October 29, 2013
Survey Suggests Grassroots Effort Could Save The Monarch Butterfly
redOrbit Staff & Wire Reports - Your Universe Online
US citizens love their monarch butterflies – so much so that they are apparently willing to contribute at least $4.78 billion dollars to conservation organizations working to protect the declining species, according to research published Monday in the journal Conservation Letters.
As part of the study, experts from the US Geological Survey (USGS), Colorado State University, the University of Minnesota, and others conducted a survey of American households. They found that, through a combination of payments and donations, they would be willing to contribute a one-time sum of up to $6.64 billion towards monarch conservation efforts – an amount close to what is contributed toward many endangered vertebrate species.
“Protecting migratory species is complex because they cross international borders and depend on multiple regions. Understanding how much, and where, humans place value on migratory species can facilitate market-based conservation approaches,” the study authors wrote. “We performed a contingent valuation study of monarchs to understand the potential for such approaches to fund monarch conservation.”
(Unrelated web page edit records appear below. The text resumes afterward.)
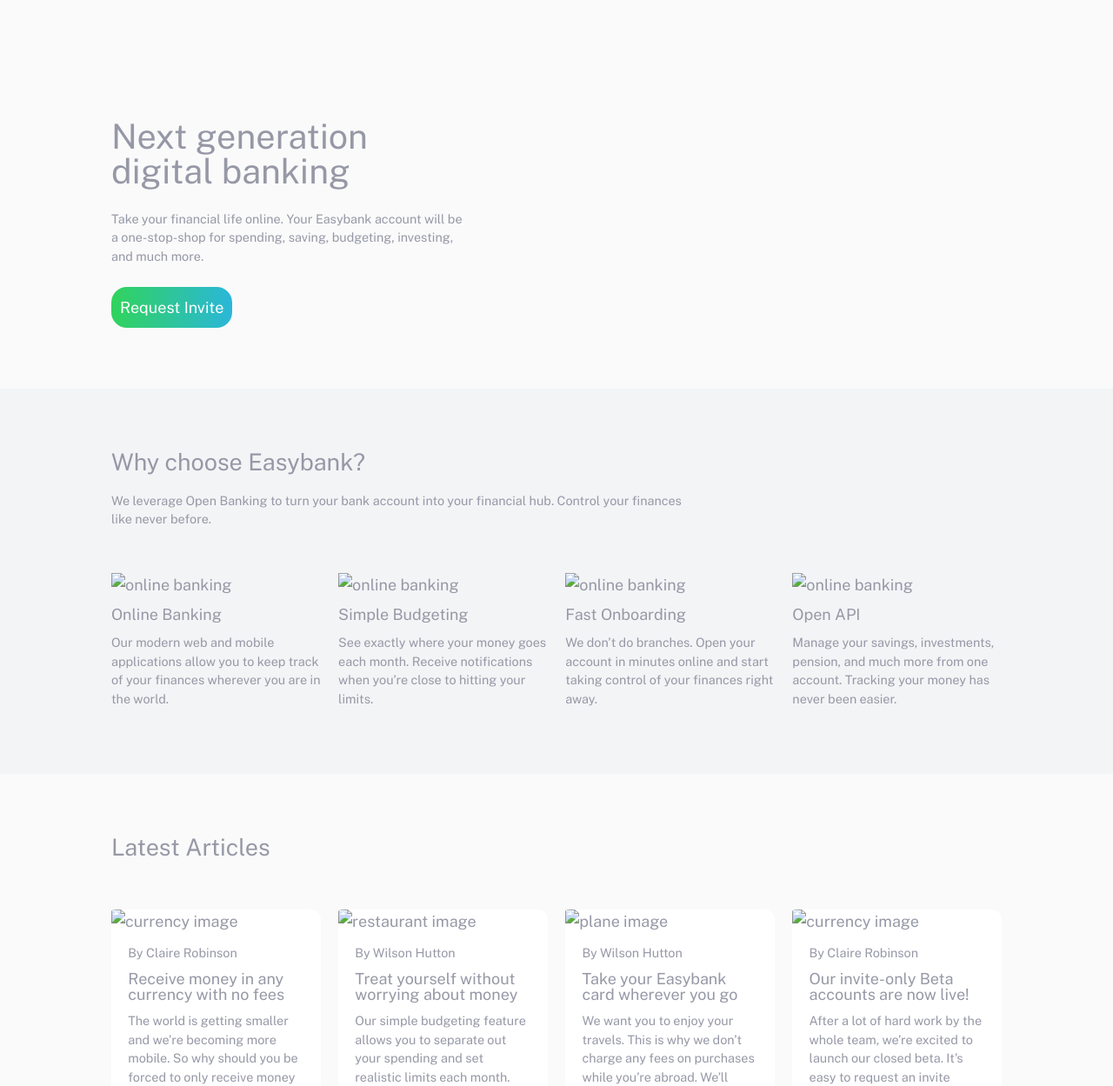
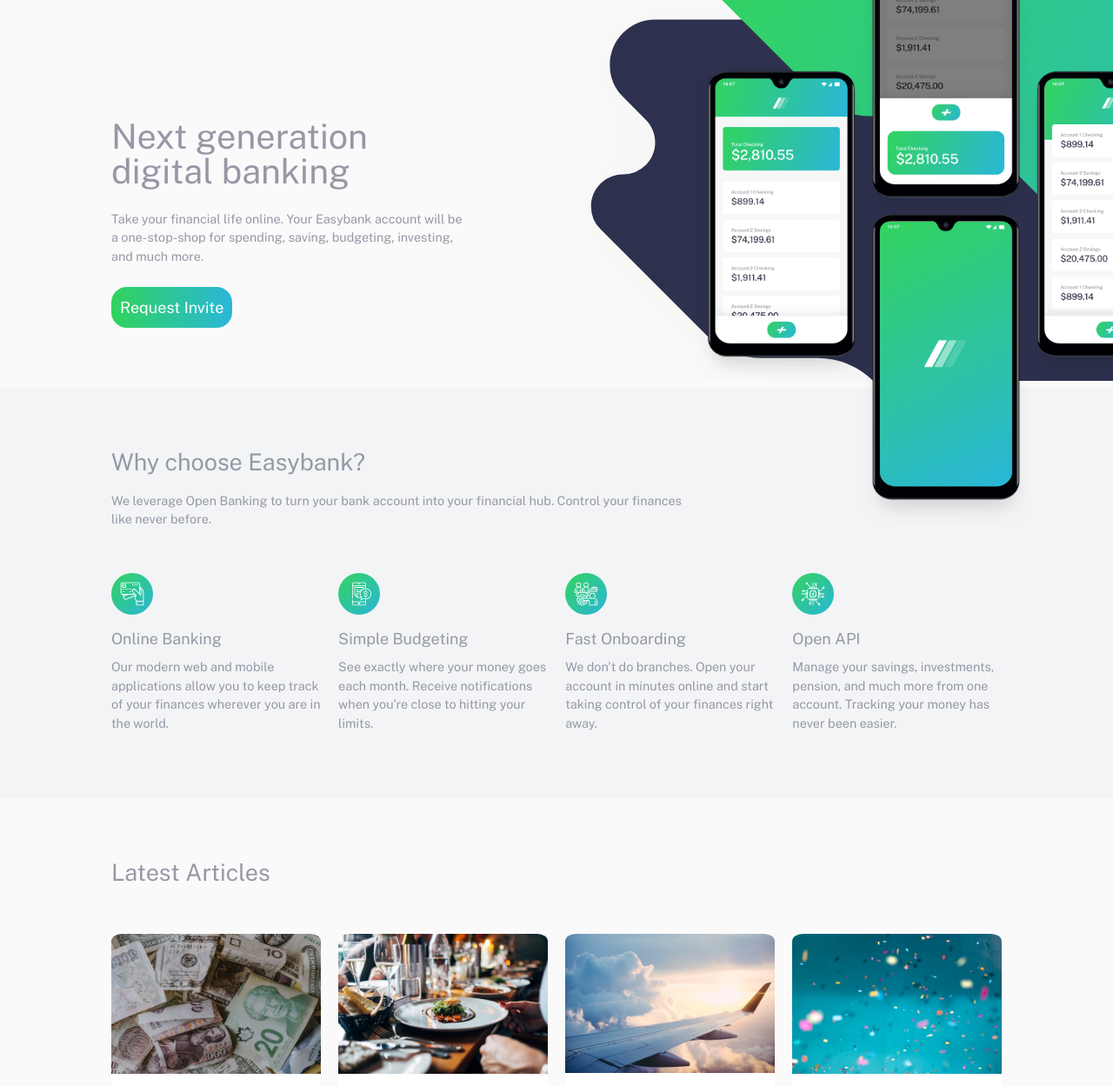
Before and after one commit to Henson-Kudi/easybank-landing-page-static, a website: page dist/index.html in a window 1280 px wide. Shown: the part 91-1340 px from the top of the page at 87% size. Drawn offline with nearby package versions, Linux system fonts and the light colour scheme; the site is published under a folder, as on GitHub Pages, so addresses that start at the root find nothing.

Commit message:
Third commit

```diff
--- a/dist/index.html
+++ b/dist/index.html
@@ -112,25 +112,25 @@
 
       <div class="service-items">
         <div class="service-item">
-          <img src="/dist/images/icon-online.svg" alt="online banking">
+          <img src="./images/icon-online.svg" alt="online banking">
           <h3>Online Banking</h3>
           <p>Our modern web and mobile applications allow you to keep track of your finances wherever you are in the world.</p>
         </div>
 
         <div class="service-item">
-          <img src="/dist/images/icon-budgeting.svg" alt="online banking">
+          <img src="./images/icon-budgeting.svg" alt="online banking">
           <h3>Simple Budgeting</h3>
           <p>See exactly where your money goes each month. Receive notifications when you’re close to hitting your limits.</p>
         </div>
 
         <div class="service-item">
-          <img src="/dist/images/icon-onboarding.svg" alt="online banking">
+          <img src="./images/icon-onboarding.svg" alt="online banking">
           <h3>Fast Onboarding</h3>
           <p>We don’t do branches. Open your account in minutes online and start taking control of your finances right away.</p>
         </div>
 
         <div class="service-item">
-          <img src="/dist/images/icon-api.svg" alt="online banking">
+          <img src="./images/icon-api.svg" alt="online banking">
           <h3>Open API</h3>
           <p>Manage your savings, investments, pension, and much more from one account. Tracking your money has never been easier.</p>
         </div>
@@ -142,7 +142,7 @@
 
       <div class="articles-wrapper">
         <div class="article">
-          <img src="/dist/images/image-currency.jpg" alt="currency image">
+          <img src="./images/image-currency.jpg" alt="currency image">
           <div class="text">
             <p>By Claire Robinson</p>
             <h3>Receive money in any currency with no fees</h3>
@@ -153,7 +153,7 @@
         </div>
 
         <div class="article">
-          <img src="/dist/images/image-restaurant.jpg" alt="restaurant image">
+          <img src="./images/image-restaurant.jpg" alt="restaurant image">
           <div class="text">
             <p>By Wilson Hutton</p>
             <h3>Treat yourself without worrying about money</h3>
@@ -164,7 +164,7 @@
         </div>
 
         <div class="article">
-          <img src="/dist/images/image-plane.jpg" alt="plane image">
+          <img src="./images/image-plane.jpg" alt="plane image">
           <div class="text">
             <p>By Wilson Hutton</p>
             <h3>Take your Easybank card wherever you go</h3>
@@ -175,7 +175,7 @@
         </div>
 
         <div class="article">
-          <img src="/dist/images/image-confetti.jpg" alt="currency image">
+          <img src="./images/image-confetti.jpg" alt="currency image">
           <div class="text">
             <p>By Claire Robinson</p>
             <h3>Our invite-only Beta accounts are now live!</h3>
--- a/dist/styles.css
+++ b/dist/styles.css
@@ -121,7 +121,7 @@
   content: "";
   width: 100%;
   height: 100%;
-  background-image: url("/dist/images/bg-intro-desktop.svg");
+  background-image: url("./images/bg-intro-desktop.svg");
   position: absolute;
   background-position: center center;
   background-size: 90%;
@@ -134,7 +134,7 @@
   content: "";
   width: 100%;
   height: 150%;
-  background-image: url("/dist/images/image-mockups.png");
+  background-image: url("./images/image-mockups.png");
   position: absolute;
   background-position: center bottom;
   background-size: 45%;
@@ -358,7 +358,7 @@
     content: "";
     width: 100%;
     height: 100%;
-    background-image: url("/dist/images/bg-intro-mobile.svg");
+    background-image: url("./images/bg-intro-mobile.svg");
     position: absolute;
     right: 0;
     top: -18%;
@@ -371,7 +371,7 @@
     content: "";
     width: 100%;
     height: 100%;
-    background-image: url("/dist/images/image-mockups.png");
+    background-image: url("./images/image-mockups.png");
     position: absolute;
     top: -28%;
     right: 0;
```
Also changed, not shown: 1 other file.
The survey asked US residents about the amount of money they would be willing to donate to animal protection groups working to help the butterfly, as well as the amount they would be willing to spend (or had already spent) growing plants that were monarch-friendly. If even a small percentage of those households made good on those promises, they said, it could generate considerable additional funding for monarch conservation efforts.
“The multigenerational migration of the monarch butterfly is considered one of the world’s most spectacular natural events,” lead author and USGS scientist Jay Diffendorfer said in a statement.
According to the USGS, monarch butterfly populations have been declining throughout much of the US, as well as Canada and Mexico, since 1999. A survey conducted last year of the wintering grounds of the butterfly species in Mexico showed the lowest colony size ever recorded, the researchers said. One factor believed to be playing a major role in the declining population numbers is the loss of milkweed, which monarch caterpillars feed upon.
“While many factors may be affecting monarch numbers, breeding, migrating, and overwintering habitat loss are probably the main culprits,” said University of Minnesota monarch biologist Karen Oberhauser, one of the study’s co-authors. “In the US, the growing use of genetically-modified, herbicide-tolerant crops, such as corn and soybeans, has resulted in severe milkweed declines and thus loss of breeding habitat.”
“This is the first nation-wide, published, economic valuation survey of the general public for an insect. The study indicates that economic values of monarch butterflies are potentially large enough to mobilize people for conservation planting and funding habitat conservation,” added John Loomis of Colorado State University, who served as the lead economist on the study.
He and his colleagues suggest that their findings could lead to the emergence of a market for plants that are friendly to the monarch, which is the official insect or butterfly of seven different US states. After all, according to the National Gardening Association’s annual survey, households that identified themselves as “do-it-yourselfers” spent more than $29 billion in related retail sales last year.
“The life cycle of monarchs creates opportunities for untapped market-based conservation approaches. Ordinary households, conservation organizations, and natural resource agencies can all plant milkweed and flowering plants to offset ongoing losses in the species’ breeding habitat,” Diffendorfer said.
“By reallocating some of those purchases to monarch-friendly plants, people would be able to contribute to the conservation of the species as well as maintain a flower garden,” he added. “Helping restore the monarch’s natural habitat, and potentially the species’ abundance, is something that people can do at home by planting milkweed and other nectar plants.”